Review: Something of a deity to many, Paul Weller has undergone more than his fair share of metamorphoses in a storied forty year career, but the quality control of his output post-2007's '22 Dreams' has surprised even some of most ardent devotees, and 'A Kind Revolution' is ample evidence that even as he approaches 60 his creative energy and questing spirit are undimmed. He's still searching for new modes of expression that belie his reputation as a soul-style traditionalist, and in a fractious and hostile era, the messages of hope are as much a balm as his increasingly mellifluous voice.
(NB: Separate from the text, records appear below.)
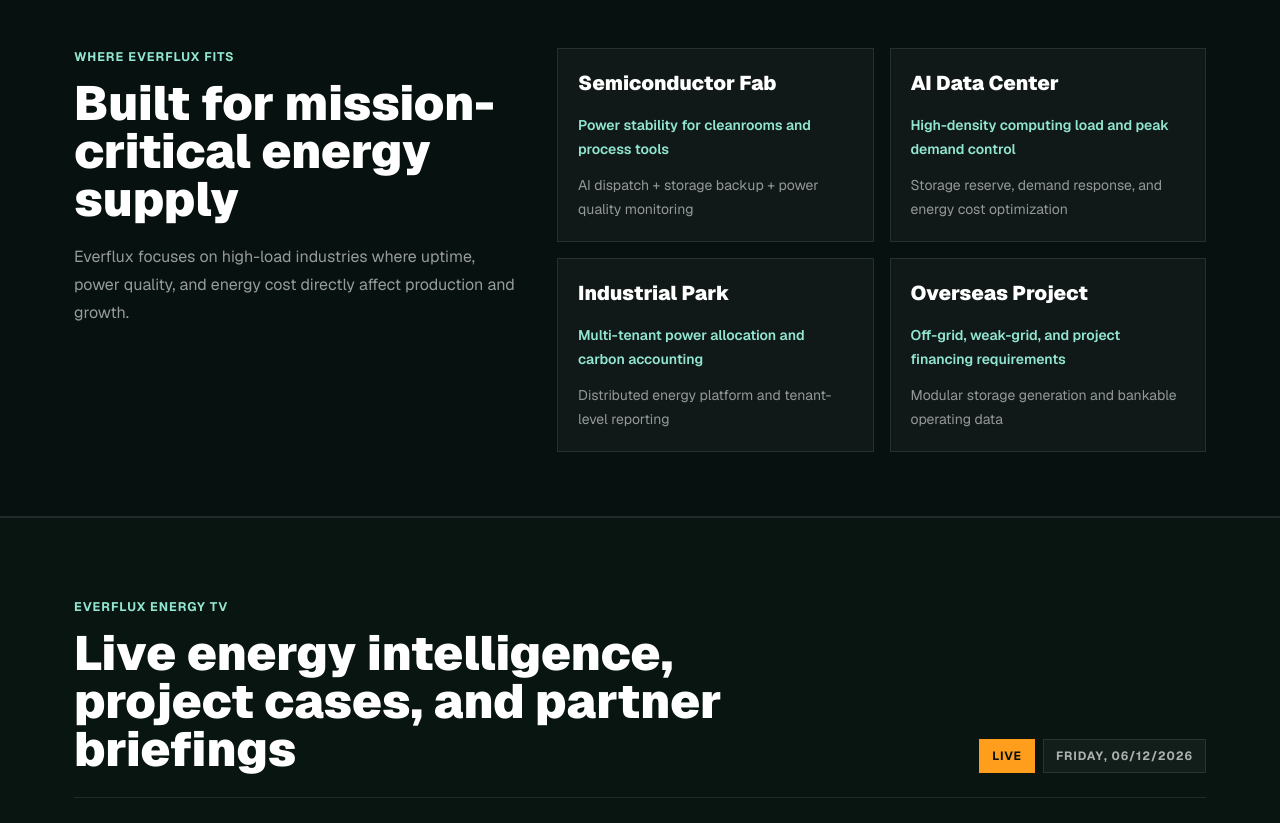
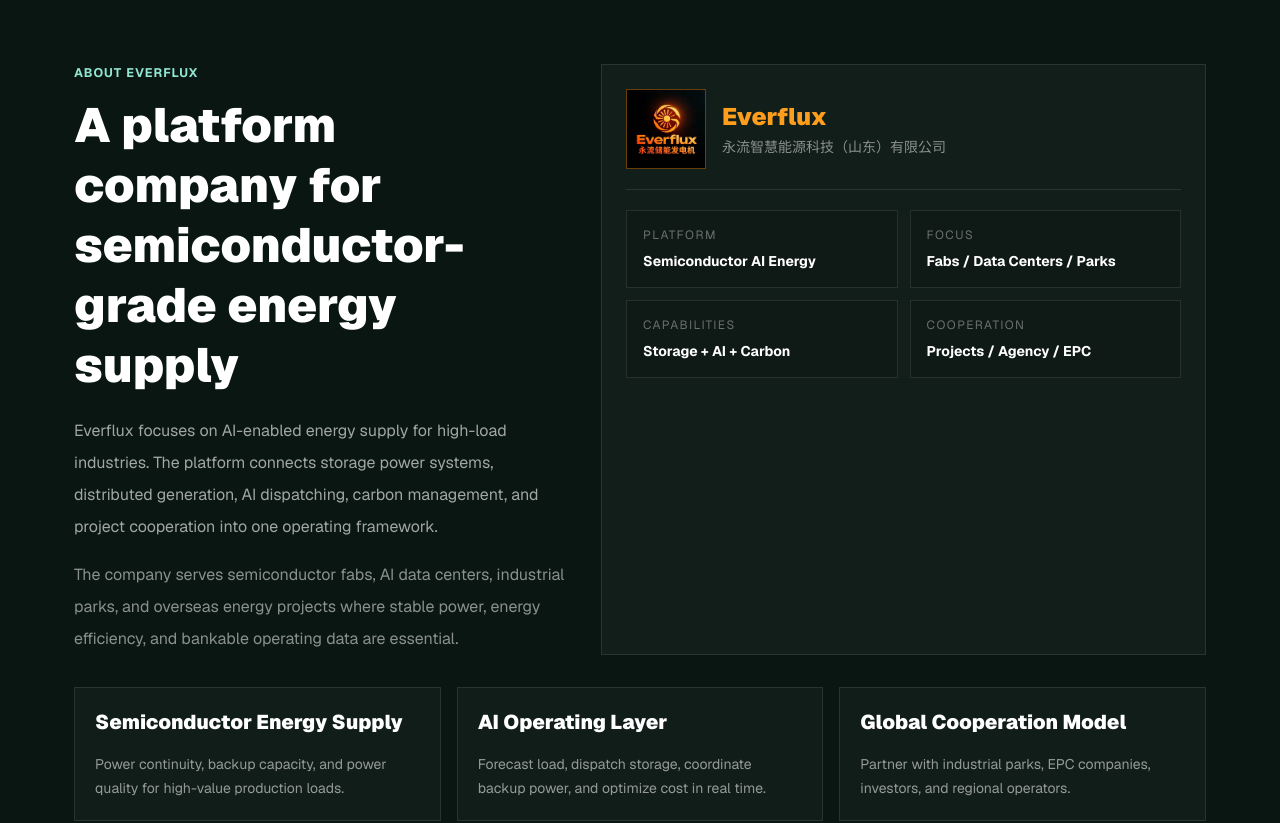
Before and after one commit to smtv-china/everflux-website, a Next.js app: page / in a window 1280 px wide. Shown: the part 1100-1923 px from the top of the page. Built offline with nearby package versions, Linux system fonts and the light colour scheme.

Commit message:
Add about section and refine platform title

```diff
--- a/app/layout.tsx
+++ b/app/layout.tsx
@@ -19,7 +19,7 @@
     template: "%s | EVERFLUX",
   },
   description:
-    "Everflux 永流打造半导体AI智慧能源供应平台，提供分布式能源、储能发电机、AI调度、碳管理和产业能源供应解决方案。",
+    "Everflux 永流是半导体AI智慧能源供应平台，提供分布式能源、储能发电机、AI调度、碳管理和产业能源供应解决方案。",
   keywords: [
     "EVERFLUX",
     "Everflux 永流",
@@ -41,7 +41,7 @@
   openGraph: {
     title: "Everflux 永流 | 半导体AI智慧能源供应平台",
     description:
-      "Everflux builds a semiconductor AI smart energy supply platform for distributed energy, storage, AI dispatching, and industrial energy cooperation.",
+      "Everflux is a semiconductor AI smart energy supply platform for distributed energy, storage, AI dispatching, and industrial energy cooperation.",
     url: "https://evererpower.com",
     siteName: "EVERFLUX",
     locale: "en_US",
--- a/app/page.tsx
+++ b/app/page.tsx
@@ -2,6 +2,7 @@
 
 import Navbar from "../components/Navbar";
 import Hero from "../components/Hero";
+import AboutUs from "../components/AboutUs";
 import IndustrySolutions from "../components/IndustrySolutions";
 import EnergyBroadcast from "../components/EnergyBroadcast";
 import EnergyStats from "../components/EnergyStats";
@@ -25,6 +26,7 @@
 
         <main className="flex-grow">
           <Hero />
+          <AboutUs />
           <IndustrySolutions />
           <EnergyBroadcast />
           <EnergyStats />
--- /dev/null
+++ b/components/AboutUs.tsx
@@ -0,0 +1,113 @@
+"use client";
+
+import Image from "next/image";
+import { useLanguage } from "./LanguageProvider";
+
+const platformPoints = [
+  {
+    title: ["Semiconductor Energy Supply", "半导体能源供应"],
+    detail: [
+      "Power continuity, backup capacity, and power quality for high-value production loads.",
+      "面向高价值生产负荷的连续供电、备用容量与电能质量管理。",
+    ],
+  },
+  {
+    title: ["AI Operating Layer", "AI能源运营层"],
+    detail: [
+      "Forecast load, dispatch storage, coordinate backup power, and optimize cost in real time.",
+      "实时预测负荷、调度储能、协同备电并优化用能成本。",
+    ],
+  },
+  {
+    title: ["Global Cooperation Model", "全球合作模式"],
+    detail: [
+      "Partner with industrial parks, EPC companies, investors, and regional operators.",
+      "面向园区、EPC公司、投资方与区域运营商开展合作。",
+    ],
+  },
+];
+
+const companyFacts = [
+  ["Platform", "平台定位", "Semiconductor AI Energy", "半导体AI能源"],
+  ["Focus", "核心聚焦", "Fabs / Data Centers / Parks", "半导体 / 数据中心 / 园区"],
+  ["Capabilities", "核心能力", "Storage + AI + Carbon", "储能 + AI + 碳管理"],
+  ["Cooperation", "合作方向", "Projects / Agency / EPC", "项目 / 代理 / EPC"],
+];
+
+export default function AboutUs() {
+  const { text } = useLanguage();
+
+  return (
+    <section id="about" className="border-b border-white/10 bg-[#091612]">
+      <div className="mx-auto max-w-[1180px] px-6 py-16 md:py-20">
+        <div className="grid gap-8 lg:grid-cols-[0.9fr_1.1fr]">
+          <div>
+            <p className="eyebrow">{text("About Everflux", "关于永流")}</p>
+            <h2 className="mt-3 text-3xl font-black leading-tight text-white md:text-5xl">
+              {text(
+                "A platform company for semiconductor-grade energy supply",
+                "面向半导体级能源供应的平台型企业",
+              )}
+            </h2>
+            <p className="mt-5 max-w-xl text-base leading-8 text-white/62">
+              {text(
+                "Everflux focuses on AI-enabled energy supply for high-load industries. The platform connects storage power systems, distributed generation, AI dispatching, carbon management, and project cooperation into one operating framework.",
+                "Everflux 永流聚焦高载能产业的AI智慧能源供应，将储能发电系统、分布式能源、AI调度、碳管理与项目合作整合为一个可运营的平台体系。",
+              )}
+            </p>
+            <p className="mt-4 max-w-xl text-base leading-8 text-white/52">
+              {text(
+                "The company serves semiconductor fabs, AI data centers, industrial parks, and overseas energy projects where stable power, energy efficiency, and bankable operating data are essential.",
+                "永流服务半导体工厂、AI数据中心、工业园区和海外能源项目，重点解决稳定供电、能源效率和项目运营数据可信化问题。",
+              )}
+            </p>
+          </div>
+
+          <div className="border border-white/10 bg-white/[0.035] p-5 md:p-6">
+            <div className="flex items-center gap-4 border-b border-white/10 pb-5">
+              <div className="relative size-16 overflow-hidden border border-[#ff9d1c]/40 bg-black md:size-20">
+                <Image
+                  src="/brand/everflux-logo.jpg"
+                  alt="Everflux logo"
+                  fill
+                  sizes="80px"
+                  className="object-cover"
+                />
+              </div>
+              <div>
+                <p className="text-2xl font-black text-[#ff9d1c]">Everflux</p>
+                <p className="mt-1 text-sm text-white/50">永流智慧能源科技（山东）有限公司</p>
+              </div>
+            </div>
+
+            <div className="mt-5 grid gap-3 sm:grid-cols-2">
+              {companyFacts.map(([enLabel, zhLabel, enValue, zhValue]) => (
+                <div key={enLabel} className="border border-white/10 bg-black/18 p-4">
+                  <p className="text-xs uppercase tracking-[0.12em] text-white/38">
+                    {text(enLabel, zhLabel)}
+                  </p>
+                  <p className="mt-2 text-sm font-bold leading-5 text-white">
+                    {text(enValue, zhValue)}
+                  </p>
+                </div>
+              ))}
+            </div>
+          </div>
+        </div>
+
+        <div className="mt-8 grid gap-4 md:grid-cols-3">
+          {platformPoints.map((point) => (
+            <article key={point.title[0]} className="border border-white/10 bg-white/[0.03] p-5">
+              <h3 className="text-xl font-black text-white">
+                {text(point.title[0], point.title[1])}
+              </h3>
+              <p className="mt-4 text-sm leading-6 text-white/55">
+                {text(point.detail[0], point.detail[1])}
+              </p>
+            </article>
+          ))}
+        </div>
+      </div>
+    </section>
+  );
+}
--- a/components/Footer.tsx
+++ b/components/Footer.tsx
@@ -3,6 +3,7 @@
 import { useLanguage } from "./LanguageProvider";
 
 const links = [
+  ["About Everflux", "关于永流", "#about"],
   ["Platform", "平台能力", "#energy"],
   ["Global Footprint", "全球布局", "#global"],
   ["Partnership", "招商合作", "#investment"],
--- a/components/Hero.tsx
+++ b/components/Hero.tsx
@@ -61,18 +61,18 @@
           </div>
 
           <p className="eyebrow">
-            {text("Semiconductor Energy Infrastructure", "半导体能源基础设施")}
+            {text("Platform for Semiconductor Energy Supply", "半导体能源供应平台")}
           </p>
           <h1 className="mt-5 max-w-4xl text-4xl font-black leading-[1.02] text-[#ff9d1c] md:text-6xl">
             {text(
               "Semiconductor AI Smart Energy Supply Platform",
-              "打造半导体AI智慧能源供应平台",
+              "半导体AI智慧能源供应平台",
             )}
           </h1>
           <h2 className="mt-5 max-w-3xl text-2xl font-semibold leading-tight text-white md:text-3xl">
             {text(
               "AI storage and distributed energy solutions for semiconductor fabs, data centers, and industrial parks.",
-              "面向半导体工厂、数据中心与工业园区的AI储能与分布式能源解决方案。",
+              "面向半导体工厂、数据中心与工业园区的AI储能、稳定供电与分布式能源解决方案。",
             )}
           </h2>
           <p className="mt-5 max-w-2xl text-base leading-8 text-white/66 md:text-lg">
--- a/components/Navbar.tsx
+++ b/components/Navbar.tsx
@@ -7,6 +7,7 @@
 
 const navItems = [
   { label: "Home", cn: "首页", href: "#home" },
+  { label: "About", cn: "关于永流", href: "#about" },
   { label: "TV", cn: "能源视频", href: "#tv" },
   { label: "Data", cn: "能源数据", href: "#energy" },
   { label: "Network", cn: "全球布局", href: "#global" },
```
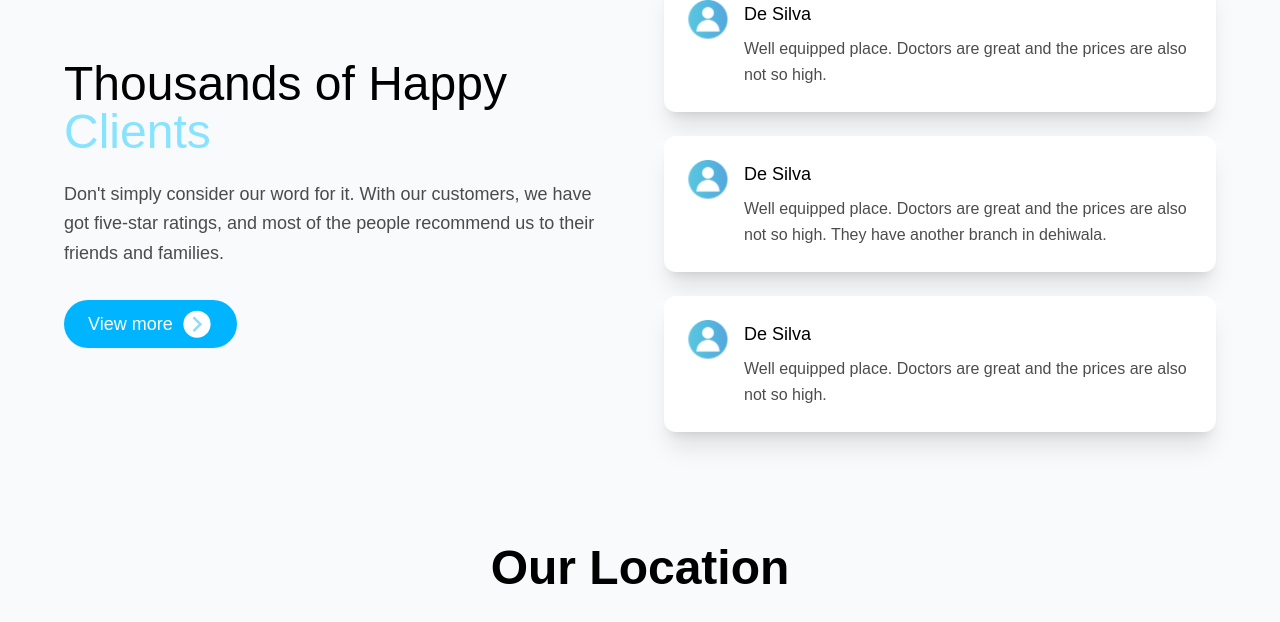
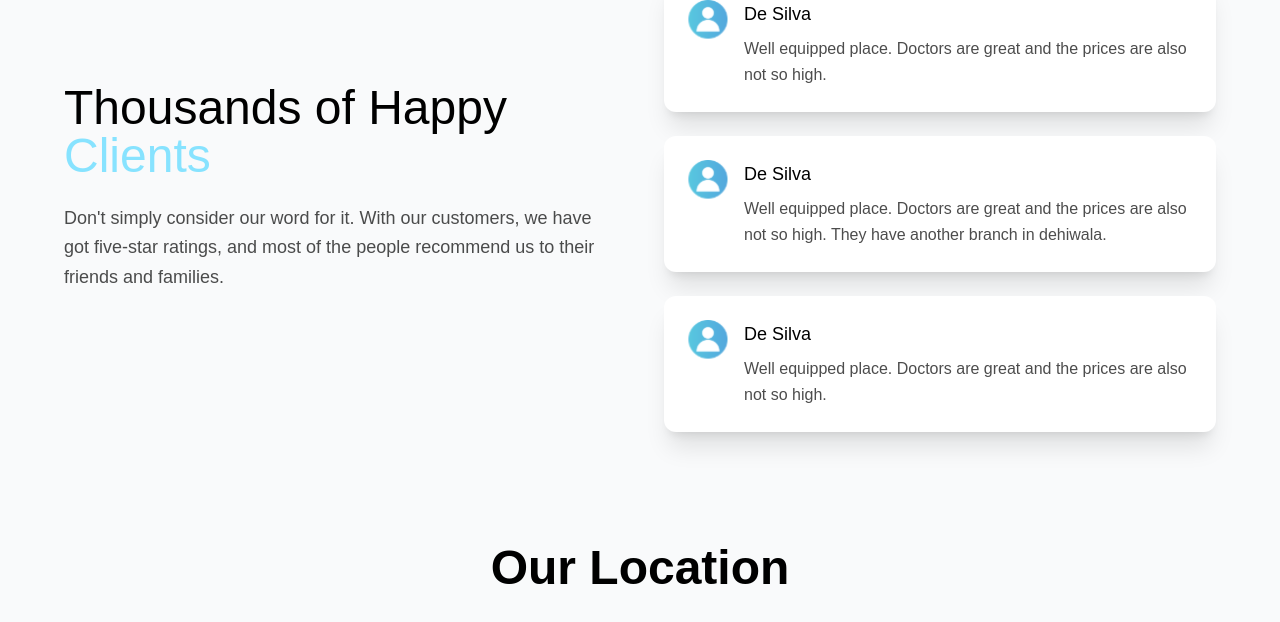
Before and after one commit to Dantal-Care/dental-care, a Next.js app: page / in a window 1280 px wide. Shown: the part 2318-2940 px from the top of the page. Built offline with nearby package versions, Linux system fonts and the light colour scheme.

Commit message:
chore: comment button

```diff
--- a/src/components/UI/TestimonialsSection.tsx
+++ b/src/components/UI/TestimonialsSection.tsx
@@ -33,7 +33,7 @@ export default function TestimonialsSection() {
               have got five-star ratings, and most of the people recommend us to
               their friends and families.
             </p>
-            <button className="bg-primary cursor-pointer hover:bg-primary/80 justify-center text-white px-6 py-2 rounded-full font-light transition-colors duration-200 flex text-lg items-center gap-2">
+            {/* <button className="bg-primary cursor-pointer hover:bg-primary/80 justify-center text-white px-6 py-2 rounded-full font-light transition-colors duration-200 flex text-lg items-center gap-2">
               View more
               <Image
                 src={'/keyboard_arrow_up2.svg'}
@@ -41,7 +41,7 @@ export default function TestimonialsSection() {
                 height={32}
                 alt="arrow up"
               />
-            </button>
+            </button> */}
           </div>
 
           {/* Right side - Testimonials */}
```
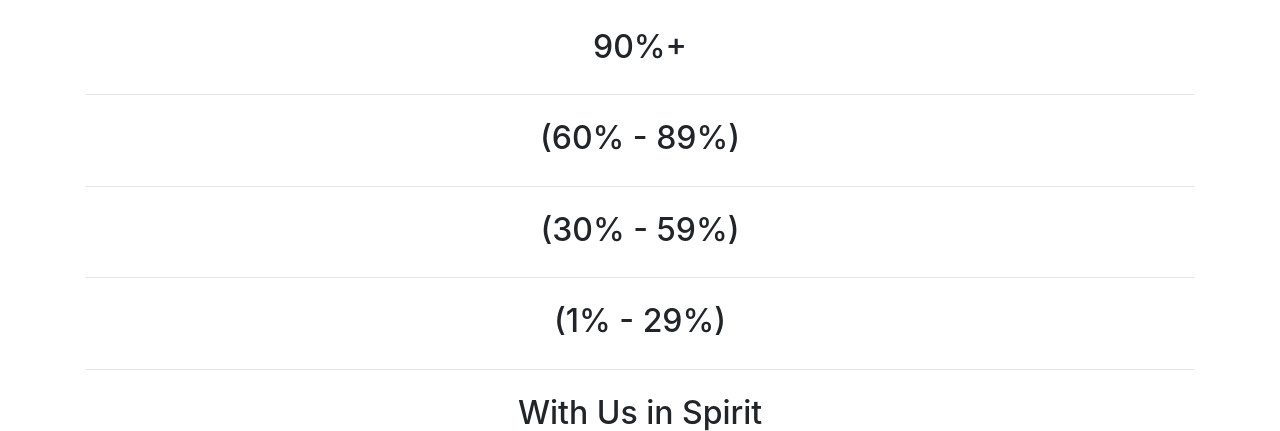
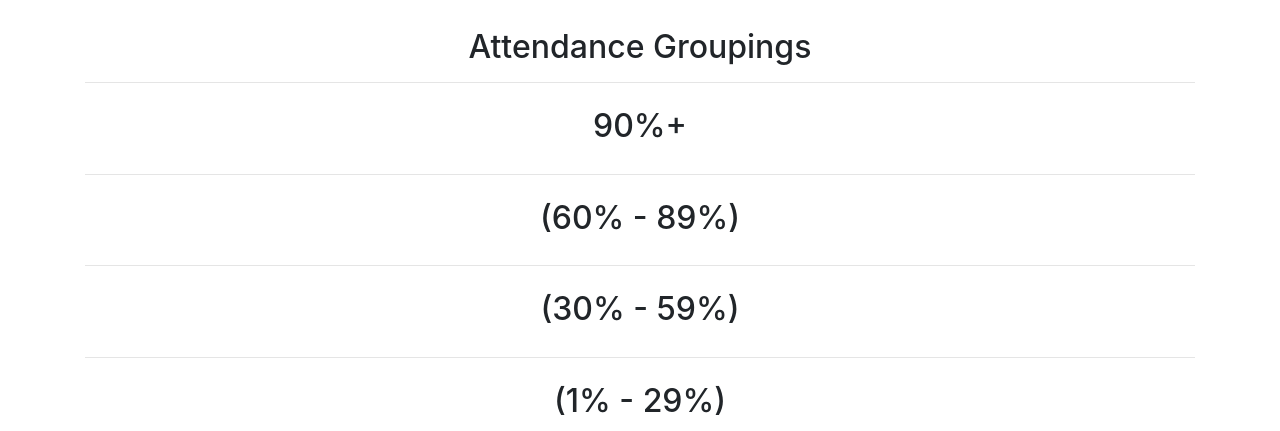
Before and after one commit to FRC-1902/pigpen, a Django app: page /hours/groups in a window 1280 px wide. Shown: the part 66-497 px from the top of the page. Run offline with Django 3.2, Linux system fonts and the light colour scheme; a user stored in the database is signed in; tables that the repository leaves empty hold one stand-in row (values such as "Sample post"); grey boxes marked "Sample" are stand-in pictures; some libraries are stand-ins or nearby versions.

Commit message:
update clusters to make more sense

```diff
--- a/teammanager/templates/teammanager/clusters.html
+++ b/teammanager/templates/teammanager/clusters.html
@@ -1,6 +1,6 @@
 {% extends 'teammanager/base.html' %}
 
-{% block title %}Clusters - Pigpen{% endblock %}
+{% block title %}Attendance Groups - Pigpen{% endblock %}
 
 {% block content %}
   <style>
@@ -26,6 +26,9 @@
 })
   </script>
   <div class="container">
+    <br>
+    <h2 class="text-center">Attendance Groupings</h2>
+    <hr>
     {% for group in groups %}
       <h2 class="mt-4 mb-4 text-center">{{ group.0 }}</h2>
       <div class="row justify-content-center mb-1">
```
Review: The UK's Mica Levi is back on our charts and much like last time, we expect these five glorious slices of drone-laden experimentation to fly out of here in record time. The supremely off-kilter waves of this new EP land on Demdike Stare's DDS imprint, now something of an institution for the odder side of electronica, and they couldn't be better placed anywhere else. That said, the noisy ambient glows of "Delete Beach (Japanese)", and the sparse, aqueous drum machine loops of "Interlude 1" are perhaps a step further out into the ether compared to the label's usual bag of tricks. On the B-side, the instrumental cut of "Delete Beach" morphs and develops beautifully for the entirety of the waxplate while, stretching to disc 2, "Interlude 2" catapults us into a world made up of sporadic pianos and Vengelian synths, leaving the English version of "Delete Beach" to unravel what was said on the A1.
Review: 2013's Das Heise Experiment album was one of Robert Witschakwoski's wilder efforts under the storied Exaltics alias. This belated second volume is perhaps not quite as intense - there are less acid-fired workouts, for starters - but it is just as impressively mind-altering in tone. Although rooted in machine electro, the 12 obliquely-titled tracks draw on a myriad of influences, resulting in a largely dark, moody and clandestine mixture of dark and paranoid ambience, panicked IDM, punchy, Drexciya-style missives, end-of-days mid-tempo techno and fuzzy, L.I.E.S/Vatican Shadow style lo-fi murk. As you'd expect, the whole thing hangs together brilliantly, sounding not unlike the soundtrack to an imaginary sci-fi horror set on a haunted spaceship.